Noel Hegarty, commercial director of Monaghan Mushrooms, which grows at four sites in Ireland and four in the UK, including Thakeham Farm, near Pulborough in West Sussex, said relying on home-grown production would “close the loop” on what is already an impressively sustainable crop.
He was responding to The Mushroom Miles Report, a document inspired by the Miles Better initiative, described as a partnership between farmers, sellers and growers aimed at helping consumers better understand the journey their food goes on from field to fork.
The report points out that mushrooms
- are cultivated on a base substrate made from agricultural and organic waste
- are harvested within five to six weeks
- play a vital role in recycling organic matter
- produce a nutrient rich by-product - the used substrate – that is valued as a soil conditioner or peat replacement.
“Mushrooms make good use of agricultural waste products to create a nutritious, vitamin-rich, low calorie, fat-free food and then they give something back at the end of the process,” explained Noel. “It gives them one of the lowest carbon footprints of any food.
“If we could go one step further and stop shipping mushrooms in from overseas, sometimes from more than 1,100 miles away, it would make them even more sustainable than they already are.” Figures in the Mushroom Miles Report show that while 75% of retail mushrooms are supplied from within what it calls “the green zone”, involving a transit time of less than 12 hours and a journey of less than 400 miles, 12% of the market is sourced from “the red zone”.
It adds: “Clocking up a significant 36hrs+ on the road, and travelling in excess of 1,100 miles, these mushrooms could inherently be less fresh and have a significantly higher carbon footprint than their locally produced counterparts.
“UK and Irish mushroom growers give UK supermarkets the maximum shelf life as a result of their minimal food miles from farm to shelf. Shoppers benefit from the longer shelf life of recently picked, fresher and firmer mushrooms as they last longer in their fridge, and ultimately reduce the environmental impact and cost of food waste.”
The report points to figures that suggest 81% of UK consumers make day-to-day decisions about the products they buy, the brands they support and the companies they work for based on sustainability and “responsible consumerism” and feels shoppers would respond to the chance to buy more local produce.
“That would not be a challenge for the industry,” stressed Noel. “British and Irish producers have the capacity to produce 100% of the mushrooms sold through the retail trade in this country – and with such a sustainable food we should surely be doing our best to get the food miles as low as possible.”

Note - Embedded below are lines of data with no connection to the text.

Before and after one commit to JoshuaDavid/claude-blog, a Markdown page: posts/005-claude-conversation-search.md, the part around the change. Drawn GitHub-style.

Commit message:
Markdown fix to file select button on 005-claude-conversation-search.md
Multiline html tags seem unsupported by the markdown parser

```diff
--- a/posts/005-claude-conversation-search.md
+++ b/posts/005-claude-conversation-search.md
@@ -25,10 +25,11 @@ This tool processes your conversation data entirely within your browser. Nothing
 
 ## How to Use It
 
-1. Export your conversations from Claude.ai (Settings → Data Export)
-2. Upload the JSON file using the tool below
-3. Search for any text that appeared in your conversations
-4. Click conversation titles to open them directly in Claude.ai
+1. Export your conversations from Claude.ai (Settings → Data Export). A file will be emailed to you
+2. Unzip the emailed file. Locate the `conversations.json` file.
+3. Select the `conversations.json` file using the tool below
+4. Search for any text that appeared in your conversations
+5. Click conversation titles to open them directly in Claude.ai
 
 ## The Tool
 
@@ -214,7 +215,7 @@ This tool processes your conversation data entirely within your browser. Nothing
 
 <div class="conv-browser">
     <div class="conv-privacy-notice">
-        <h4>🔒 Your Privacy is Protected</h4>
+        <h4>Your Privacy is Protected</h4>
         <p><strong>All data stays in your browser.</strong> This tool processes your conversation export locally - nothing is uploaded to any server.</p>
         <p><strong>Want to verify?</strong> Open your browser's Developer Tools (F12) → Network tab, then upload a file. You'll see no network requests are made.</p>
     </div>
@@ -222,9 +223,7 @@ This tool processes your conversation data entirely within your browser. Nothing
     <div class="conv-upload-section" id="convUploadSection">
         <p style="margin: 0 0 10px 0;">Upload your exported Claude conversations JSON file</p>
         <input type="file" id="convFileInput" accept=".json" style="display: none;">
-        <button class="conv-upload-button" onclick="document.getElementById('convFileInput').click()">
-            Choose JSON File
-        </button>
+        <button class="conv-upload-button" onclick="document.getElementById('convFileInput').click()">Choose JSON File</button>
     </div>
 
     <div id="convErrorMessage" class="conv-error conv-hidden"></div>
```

Monaghan mushrooms, a family-owned business set up by Ronnie Wilson in the 1980s, has seen some increased demand since the coronavirus epidemic as families have been forced to cook more meals at home, although shopping patterns have changed dramatically and are difficult to forecast.
The company currently supplies around 1,250,000 kilos of mushrooms a week in the UK, predominantly to supermarkets, with Pulborough the home of its organic mushrooms. Noel estimated that supermarkets in this country sell around two-and-a-half million kilos of mushrooms each week.
According to The Mushroom Bureau, the UK and Ireland produces around 134,000 tonnes of fresh mushrooms each year and has the capacity to grow. It points out: “100% self-sufficiency could be achieved as UK and Irish farms can grow 52 weeks of the year”. The 25% of mushrooms supplied from outside the green zone come mainly from Poland and the Netherlands.